Lucy Johnson - Director
IMAGINE A WORLD….WITHOUT SOCIAL MEDIA
Updated: Oct 22, 2020
So many of us are familiar with the different types of social media which are both available and accessible to us 24 hours per day, 7 days per week.
How many of us however are aware of how accessing online platforms such as Facebook, Twitter, Instagram, and Youtube can impact on our mental health?
Accessing social media can have many benefits for so many, especially during the current pandemic. Enabling us to stay connected with friends, family and loved ones. It can help us to overcome barriers of distance and time when connecting with others, and provide access to information and opportunities, strengthening personal and professional networks.
But what if we could imagine a world without social media….what difference would this make?

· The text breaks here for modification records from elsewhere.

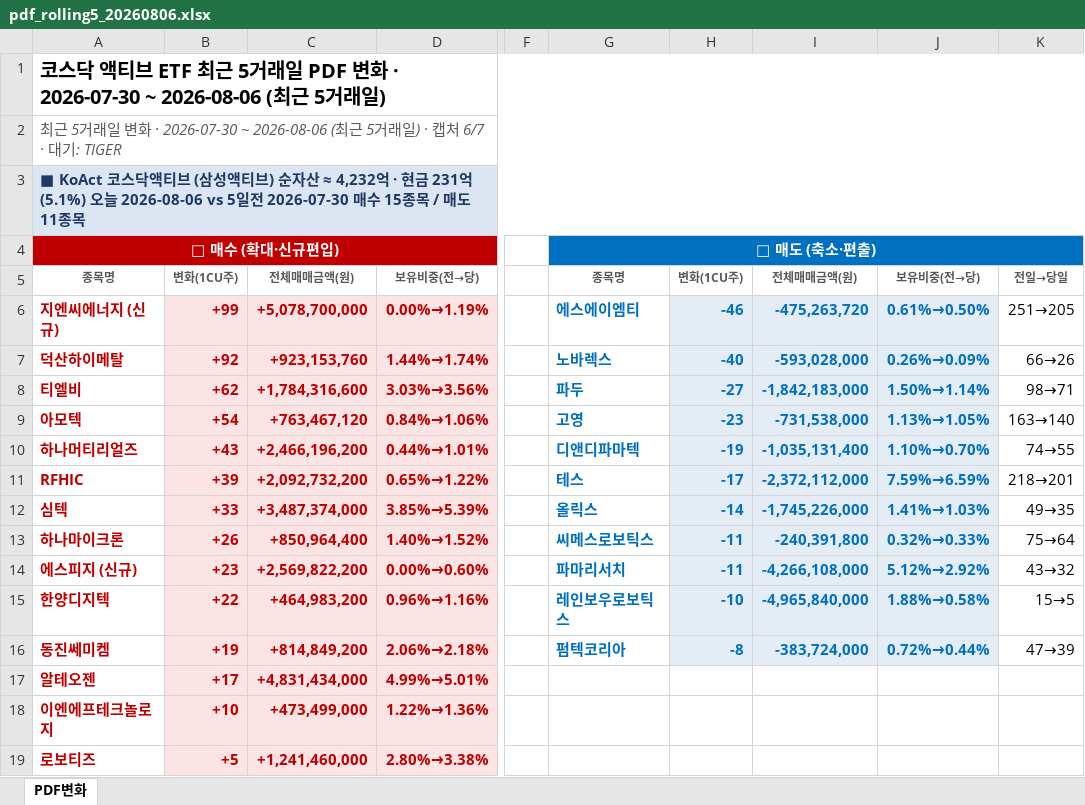
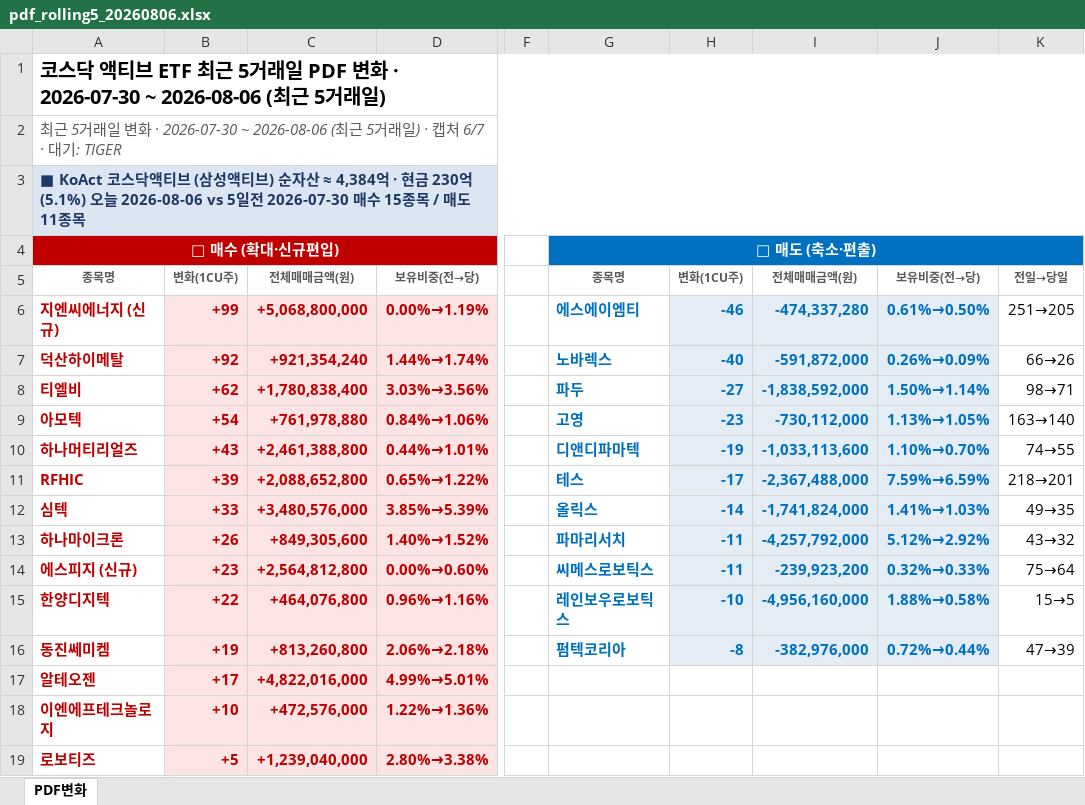
Before and after one commit to unrevr15/etf-reports, an Excel workbook: reports/pdf_rolling5_20260806.xlsx, sheet PDF변화, drawn as a sheet; only a part is shown, gaps mark what is left out; values as stored, in another font and other column widths than the file's, no borders; the diff covers the shown part only; the diff names each change by its address in the sheet, - before the commit and + after, or states it on an @@ line.

```diff
--- a/reports/pdf_rolling5_20260806.xlsx (sheet PDF변화)
+++ b/reports/pdf_rolling5_20260806.xlsx (sheet PDF변화)
-A3: …자산 ≈ 4,232억 · 현금 231억(5.1%) 오늘…
+A3: …자산 ≈ 4,384억 · 현금 230억(5.1%) 오늘…
-C6: +5,078,700,000
+C6: +5,068,800,000
-I6: -475,263,720
+I6: -474,337,280
-C7: +923,153,760
+C7: +921,354,240
-I7: -593,028,000
+I7: -591,872,000
-C8: +1,784,316,600
+C8: +1,780,838,400
-I8: -1,842,183,000
+I8: -1,838,592,000
-C9: +763,467,120
+C9: +761,978,880
-I9: -731,538,000
+I9: -730,112,000
-C10: +2,466,196,200
+C10: +2,461,388,800
-I10: -1,035,131,400
+I10: -1,033,113,600
-C11: +2,092,732,200
+C11: +2,088,652,800
-I11: -2,372,112,000
+I11: -2,367,488,000
-C12: +3,487,374,000
+C12: +3,480,576,000
-I12: -1,745,226,000
+I12: -1,741,824,000
-C13: +850,964,400
+C13: +849,305,600
-G13: 씨메스로보틱스
+G13: 파마리서치
-I13: -240,391,800
+I13: -4,257,792,000
-J13: 0.32%→0.33%
+J13: 5.12%→2.92%
-K13: 75→64
+K13: 43→32
-C14: +2,569,822,200
+C14: +2,564,812,800
-G14: 파마리서치
+G14: 씨메스로보틱스
-I14: -4,266,108,000
+I14: -239,923,200
-J14: 5.12%→2.92%
+J14: 0.32%→0.33%
-K14: 43→32
+K14: 75→64
-C15: +464,983,200
+C15: +464,076,800
-I15: -4,965,840,000
+I15: -4,956,160,000
-C16: +814,849,200
+C16: +813,260,800
-I16: -383,724,000
+I16: -382,976,000
-C17: +4,831,434,000
+C17: +4,822,016,000
-C18: +473,499,000
+C18: +472,576,000
-C19: +1,241,460,000
+C19: +1,239,040,000
```
Also changed, not shown: 1 added row, 1 removed row and 51 edited cells elsewhere in this sheet, reports/pdf_change_20260806.xlsx, 3 other files.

Improved happiness and general mood
Social media can have a negative impact on our overall feeling of well-being or satisfaction in our lives. Reading other people’s posts can make us feel inadequate, that they are better than us, having a better time than we are, with more friends and family than we have. We are also all obsessed with ‘likes’ and ‘followers’ on our posts, and not receiving a ‘like’ from a family member or friend, although we expected this can affect our mood, especially where we see them liking other people’s posts. The list goes on.
Many of us spend our final moments before going to bed on our phones looking at Facebook, Instagram, or other social media channels. Just looking at the screen alone which emits a hue of light can inhibit our sleep. Then we read something that makes us feel sad, jealous, confused, angry or upset, instead of going to bed rested our adrenaline is pumping round our body increasing our anxiety levels at a time when we want to be resting.
The average person spends approximately 1 ¼ hours per day on social media. In our lifetime for the average person this would equate to 6 years, and 8 months spent on social media! Just think of the time this could be spent with family, friends, getting one of those jobs done on our list that feels never ending. We would have more time to spend with family, friends, or focus on our own health and wellbeing, taking up a new hobby, applying for a new job, gaining a new qualification, engaging in physical exercise or engaging in self-care.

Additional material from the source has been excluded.